Sign up ×
Mathematics Stack Exchange is a question and answer site for people studying math at any level and professionals in related fields. It's 100% free, no registration required.

I generated random quadratic and cubic polynomials with coefficients in $\mathbb{C}$ uniformly distributed in the unit disk $|z| \le 1$. The distribution of the roots of 10000 of these polynomials are shown below (left: quadratic; right: cubic).
What explains these distributions? In particular: (1) Why the relative paucity of roots near the origin. (2) Why is the density concentrated in $\frac{1}{2} \le |z| \le 1$? (3) Why is the cubic distribution sharper than the quadratic?

share|cite|improve this question
It's probably significant that the distribution of the product of the roots, and therefore that of the product of their absolute values, does not depend on the degree. – Niels Diepeveen Aug 17 '13 at 16:31
Have you tried plotting the logarithm of the roots? This seems to show a density that is independent of the imaginary part and symmetric w.r.t. the real part. – Niels Diepeveen Aug 18 '13 at 2:39
@NielsDiepeveen: Nice insight! But I still don't understand what's driving these distributions... – Joseph O'Rourke Aug 18 '13 at 14:01
The distribution of roots is invariant under rotation. More precisely, under the transform $a_k \to e^{ik\theta} a_k$, a root $r$ of the polynomial $z^n + a_1 z^{n-1} + \cdots + a_n$ corresponds to a root $r e^{-i\theta}$ of the transformed polynomial.

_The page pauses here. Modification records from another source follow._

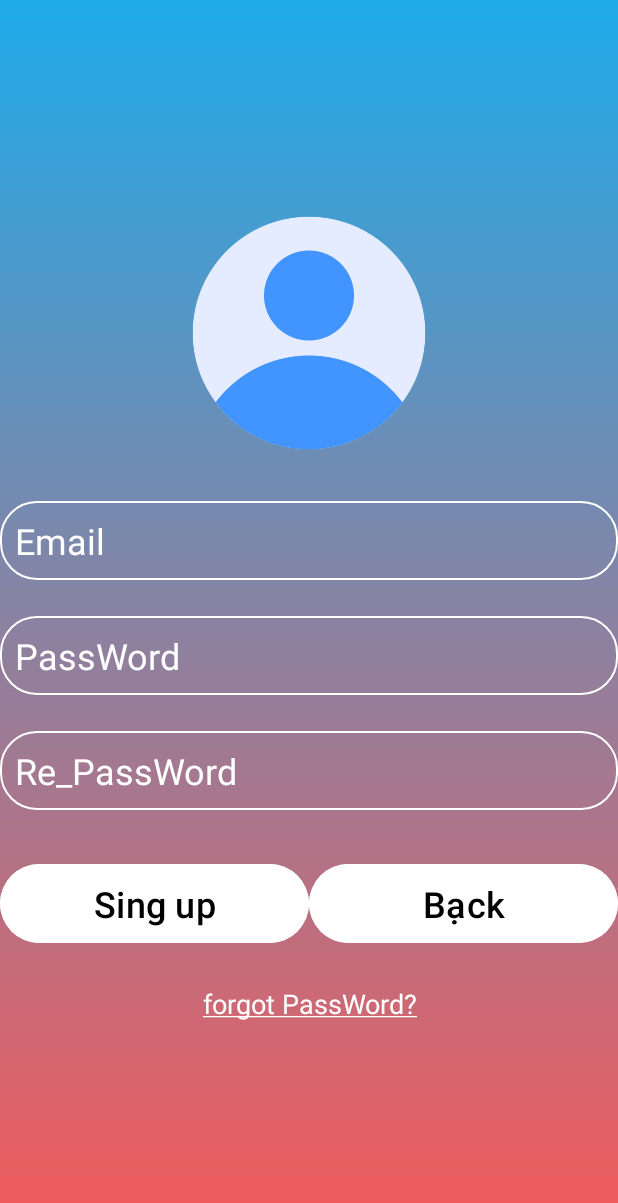
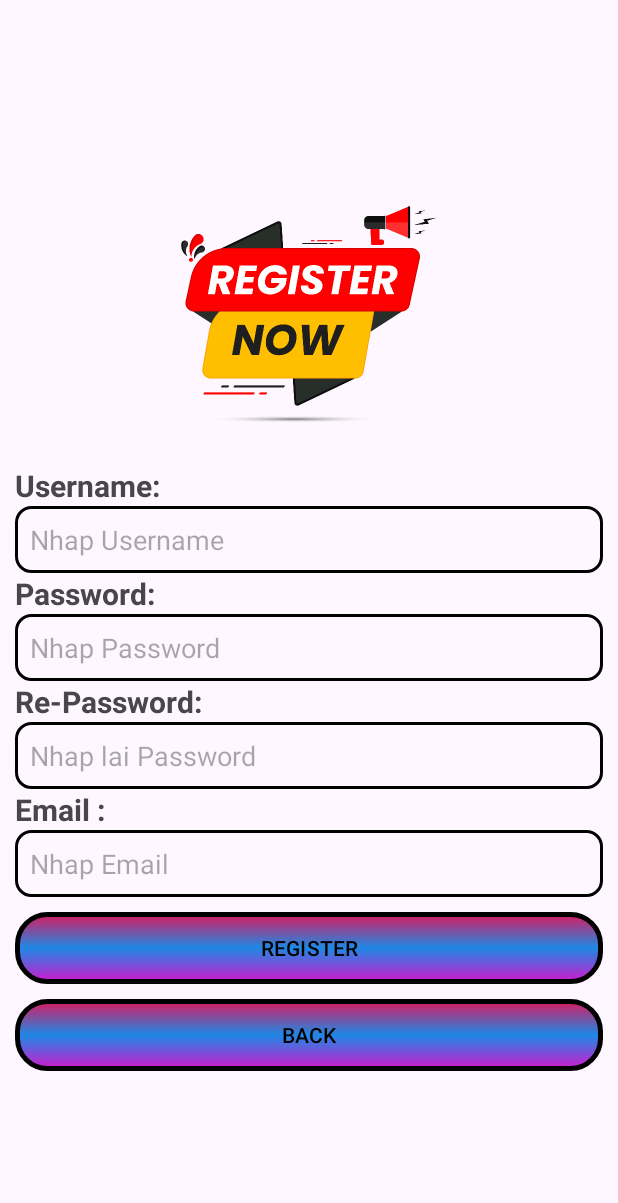
Before and after one commit to sonnnnn2222/Project, an Android app: the Register screen opened directly, with no data from a screen before it, on a phone screen of 412 x 824 dp. Shown: the top 1203 px of the screen. Run offline under Robolectric (Android 15) with nearby library versions, the phone set to English and light mode, and no system bars.

Commit message:
login,register

```diff
--- a/app/src/main/AndroidManifest.xml
+++ b/app/src/main/AndroidManifest.xml
@@ -16,10 +16,10 @@
             android:name=".Register"
             android:exported="false" />
         <activity
-            android:name=".Login"
+            android:name=".MainActivity"
             android:exported="false" />
         <activity
-            android:name=".MainActivity"
+            android:name=".Login"
             android:exported="true">
             <intent-filter>
                 <action android:name="android.intent.action.MAIN" />
--- a/app/src/main/java/com/viethcn/shopbanhang/Register.java
+++ b/app/src/main/java/com/viethcn/shopbanhang/Register.java
@@ -1,6 +1,10 @@
 package com.viethcn.shopbanhang;
 
 import android.os.Bundle;
+import android.view.View;
+import android.widget.Button;
+import android.widget.EditText;
+import android.widget.Toast;
 
 import androidx.activity.EdgeToEdge;
 import androidx.appcompat.app.AppCompatActivity;
@@ -8,17 +12,51 @@ import androidx.core.graphics.Insets;
 import androidx.core.view.ViewCompat;
 import androidx.core.view.WindowInsetsCompat;
 
+import com.viethcn.shopbanhang.dao.NguoiDungDAO;
+
 public class Register extends AppCompatActivity {
-
+    private NguoiDungDAO nguoiDungDAO;
     @Override
     protected void onCreate(Bundle savedInstanceState) {
         super.onCreate(savedInstanceState);
         EdgeToEdge.enable(this);
         setContentView(R.layout.activity_register);
-        ViewCompat.setOnApplyWindowInsetsListener(findViewById(R.id.main), (v, insets) -> {
-            Insets systemBars = insets.getInsets(WindowInsetsCompat.Type.systemBars());
-            v.setPadding(systemBars.left, systemBars.top, systemBars.right, systemBars.bottom);
-            return insets;
+        EditText edtUser = findViewById(R.id.edtUser);
+        EditText edtPass = findViewById(R.id.edtPass);
+        EditText edtRePass = findViewById(R.id.edtRePass);
+        EditText edtEmail = findViewById(R.id.edtEmail);
+        Button btnRegister = findViewById(R.id.btnRegister);
+        Button btnGoBack = findViewById(R.id.btnGoBack);
+
+        nguoiDungDAO = new NguoiDungDAO(this);
+
+        btnRegister.setOnClickListener(new View.OnClickListener() {
+            @Override
+            public void onClick(View v) {
+                String user = edtUser.getText().toString();
+                String pass = edtPass.getText().toString();
+                String repass = edtRePass.getText().toString();
+                String email = edtEmail.getText().toString();
+
+                if (!pass.equals(repass)){
+                    Toast.makeText(Register.this, "Nhap 2 mat khau khong trung nhau", Toast.LENGTH_SHORT).show();
+                }else{
+                    boolean check = nguoiDungDAO.Register(user ,pass,email);
+                    if (check){
+                        Toast.makeText(Register.this, "Dang Ki thanh cong", Toast.LENGTH_SHORT).show();
+                        finish();
+                    }else {
+                        Toast.makeText(Register.this, "Dang ki that bai", Toast.LENGTH_SHORT).show();
+                    }
+                }
+            }
+        });
+
+        btnGoBack.setOnClickListener(new View.OnClickListener() {
+            @Override
+            public void onClick(View v) {
+                finish();
+            }
         });
     }
-}
+    }
--- /dev/null
+++ b/app/src/main/java/com/viethcn/shopbanhang/dao/NguoiDungDAO.java
@@ -0,0 +1,33 @@
+package com.viethcn.shopbanhang.dao;
+
+import android.content.ContentValues;
+import android.content.Context;
+import android.database.Cursor;
+import android.database.sqlite.SQLiteDatabase;
+
+import com.viethcn.shopbanhang.database.DpHelper;
+
+public class NguoiDungDAO {
+    private DpHelper dbHelper;
+    public NguoiDungDAO(Context context) {
+        dbHelper = new DpHelper(context);
+    }
+    // Login
+    public boolean CheckLogin(String username, String password){
+        SQLiteDatabase sqLiteDatabase = dbHelper.getReadableDatabase();
+        Cursor cursor = sqLiteDatabase.rawQuery("SELECT*FROM NGUOIDUNG WHERE tendangnhap = ? AND matkhau= ?",new String[]{username,password});
+        return cursor.getCount() > 0;
+    }
+    // Register
+    public boolean Register (String email, String password, String repass){
+        SQLiteDatabase sqLiteDatabase = dbHelper.getReadableDatabase();
+        ContentValues contentValues = new ContentValues();
+
+        contentValues.put("email",email);
+        contentValues.put("matkhau", password);
+        contentValues.put("repass",repass);
+
+        long check = sqLiteDatabase.insert("NGUOIDUNG",null,contentValues);
+        return check != -1;
+    }
+}
--- /dev/null
+++ b/app/src/main/res/drawable/custom_button.xml
@@ -0,0 +1,16 @@
+<?xml version="1.0" encoding="utf-8"?>
+<shape xmlns:android="http://schemas.android.com/apk/res/android">
+
+    <gradient android:startColor="#CF1ACD"
+        android:centerColor="#1E88E5"
+        android:endColor="#D81B60"
+        android:angle="90"
+        android:type="linear"/>
+    <stroke android:width="3dp"
+        android:color="@color/black"/>
+        <padding android:right="10dp" android:left="10dp"
+            android:top="10dp" android:bottom="10dp"/>
+    <corners android:radius="20dp"/>
+
+
+</shape>
--- /dev/null
+++ b/app/src/main/res/drawable/custom_edittext.xml
@@ -0,0 +1,11 @@
+<?xml version="1.0" encoding="utf-8"?>
+<shape xmlns:android="http://schemas.android.com/apk/res/android">
+    <stroke android:width="2dp"
+        android:color="@color/black"/>
+    <padding android:left="10dp"
+        android:bottom="10dp"
+        android:right="10dp"
+        android:top="10dp"/>
+
+    <corners android:radius="10dp"/>
+</shape>
--- a/app/src/main/res/layout/activity_register.xml
+++ b/app/src/main/res/layout/activity_register.xml
@@ -1,104 +1,87 @@
 <?xml version="1.0" encoding="utf-8"?>
-<RelativeLayout xmlns:android="http://schemas.android.com/apk/res/android"
+<LinearLayout xmlns:android="http://schemas.android.com/apk/res/android"
     xmlns:app="http://schemas.android.com/apk/res-auto"
     xmlns:tools="http://schemas.android.com/tools"
     android:id="@+id/main"
+    android:orientation="vertical"
     android:layout_width="match_parent"
     android:layout_height="match_parent"
-    android:background="@drawable/loginbackground"
     android:gravity="center"
-    android:padding="16dp"
+    android:layout_margin="10dp"
     tools:context=".Login">
 
-    <LinearLayout
+    <ImageView
+        android:layout_width="300dp"
+        android:layout_height="200dp"
+        android:src="@mipmap/register"/>
+
+    <TextView
         android:layout_width="match_parent"
         android:layout_height="wrap_content"
-        android:gravity="center"
-        android:orientation="vertical">
-
-        <ImageView
-            android:layout_width="160dp"
-            android:layout_height="160dp"
-            android:src="@drawable/user"/>
-
-
+        android:textStyle="bold"
+        android:text="Username: "
+        android:textSize="20sp"/>
+    <EditText
+        android:id="@+id/edtUser"
+        android:layout_width="match_parent"
+        android:layout_height="wrap_content"
+        android:background="@drawable/custom_edittext"
+        android:hint="Nhap Username"/>
+    <TextView
+        android:layout_width="match_parent"
+        android:layout_height="wrap_content"
+        android:textStyle="bold"
+        android:text="Password: "
+        android:textSize="20sp"/>
+    <EditText
+        android:id="@+id/edtPass"
+        android:layout_width="match_parent"
+        android:layout_height="wrap_content"
+        android:background="@drawable/custom_edittext"
+        android:hint="Nhap Password"/>
+    <TextView
+        android:layout_width="match_parent"
+        android:layout_height="wrap_content"
+        android:textStyle="bold"
+        android:text="Re-Password: "
+        android:textSize="20sp"/>
+    <EditText
+        android:id="@+id/edtRePass"
+        android:layout_width="match_parent"
+        android:layout_height="wrap_content"
+        android:background="@drawable/custom_edittext"
+        android:hint="Nhap lai Password"/>
+    <TextView
+        android:layout_width="match_parent"
+        android:textStyle="bold"
+        android:layout_height="wrap_content"
+        android:text="Email : "
+        android:textSize="20sp"/>
     <EditText
         android:id="@+id/edtEmail"
         android:layout_width="match_parent"
         android:layout_height="wrap_content"
-            android:hint="Email"
-            android:textColor="#fff"
-            android:textColorHint="#fff"
-            android:background="@drawable/boder"
-            android:padding="10dp"
-            android:layout_marginTop="32dp"
-            android:textSize="24sp"/>
-        <EditText
-            android:id="@+id/edtPass"
+        android:background="@drawable/custom_edittext"
+        android:hint="Nhap Email"/>
+    <Button
+        android:id="@+id/btnRegister"
         android:layout_width="match_parent"
         android:layout_height="wrap_content"
-            android:textColor="#fff"
-            android:textColorHint="#fff"
-            android:padding="10dp"
-            android:hint="PassWord"
-            android:background="@drawable/boder"
-            android:textSize="24sp"
-            android:inputType="numberPassword"
-            android:layout_marginTop="24dp"/>
-
-        <EditText
-            android:id="@+id/edtRe_Pass"
+        android:layout_marginTop="10dp"
+        android:textColor="@color/black"
+        app:backgroundTint="@null"
+        android:text="REGISTER"
+        android:background="@drawable/custom_button"
+        android:textAllCaps="true"/>
+    <Button
+        android:id="@+id/btnGoBack"
         android:layout_width="match_parent"
         android:layout_height="wrap_content"
-            android:textColor="#fff"
-            android:textColorHint="#fff"
-            android:padding="10dp"
-            android:hint="Re_PassWord"
-            android:background="@drawable/boder"
-            android:textSize="24sp"
-            android:inputType="numberPassword"
-            android:layout_marginTop="24dp"/>
-
-        <LinearLayout
-            android:layout_marginTop="32dp"
-            android:layout_width="match_parent"
-            android:layout_height="wrap_content"
-            android:orientation="horizontal">
-
-
-
-            <Button
-                android:layout_weight="1"
-                android:layout_width="0dp"
-                android:layout_height="wrap_content"
-                android:text="Sing up"
-                android:textSize="24dp"
-                android:backgroundTint="#fff"
-                android:textColor="#000"
-                android:padding="10dp"
-                />
-            <Button
-                android:layout_weight="1"
-                android:layout_width="0dp"
-                android:layout_height="wrap_content"
-                android:text="Bạck"
-                android:textSize="24dp"
-                android:backgroundTint="#fff"
-                android:textColor="#000"
-                android:padding="10dp"
-                />
-        </LinearLayout>
-
-
-        <TextView
-            android:layout_marginTop="24dp"
-            android:layout_width="match_parent"
-            android:layout_height="wrap_content"
-            android:text="@string/forgot_password"
-            android:gravity="center"
-            android:textColor="#fff"
-            android:textSize="18sp"/>
+        android:layout_marginTop="10dp"
+        android:textColor="@color/black"
+        app:backgroundTint="@null"
+        android:text="BACK"
+        android:background="@drawable/custom_button"
+        android:textAllCaps="true"/>
 
 </LinearLayout>
-
-</RelativeLayout>
--- a/app/src/main/res/values/strings.xml
+++ b/app/src/main/res/values/strings.xml
@@ -1,4 +1,4 @@
 <resources>
     <string name="app_name">ShopBanHang</string>
-    <string name="forgot_password"><u>forgot PassWord?</u></string>
+    <string name="forgot_password"><u>Forgot PassWord?</u></string>
 </resources>
```
Also changed, not shown: app/src/main/java/com/viethcn/shopbanhang/Login.java (+40 -6 lines), app/src/main/java/com/viethcn/shopbanhang/database/DpHelper.java (+9 -1 lines), app/src/main/res/layout/activity_login.xml (+44 -18 lines), app/src/main/res/mipmap-xxhdpi/caxau.png (added), app/src/main/res/mipmap-xxhdpi/register.png (added). Lines whose indentation alone changed are shown as unchanged.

That's why the density is independent of the imaginary part of log of the root. – achille hui Aug 19 '13 at 12:19
Relevant: – Kristoffer Ryhl May 17 '14 at 8:30

1 Answer 1

The first two observations can be explained by the fact that if $r$ is the root of $a_nz^n+\cdots +a_0$ then $r^{-1}$ is the root of $a_0z^n+\cdots +a_n$. Since the joint probability density of the coefficients is symmetric under $a_k\mapsto a_{n-k}$ transformation the density of the roots should be symmetric under $r\mapsto r^{-1}$. It should be fairly straightforward to find asymptotic behavior of the density as $z\to0$ or $z\to\infty$. In the first case, $r\to a_0/a_1$ and the second case is symmetric under inversion.

The distribution around $|z|=1$ is less obvious, so I need to think more to explain your third observation.

share|cite|improve this answer

Your Answer


By posting your answer, you agree to the privacy policy and terms of service.

Not the answer you're looking for? Browse other questions tagged or ask your own question.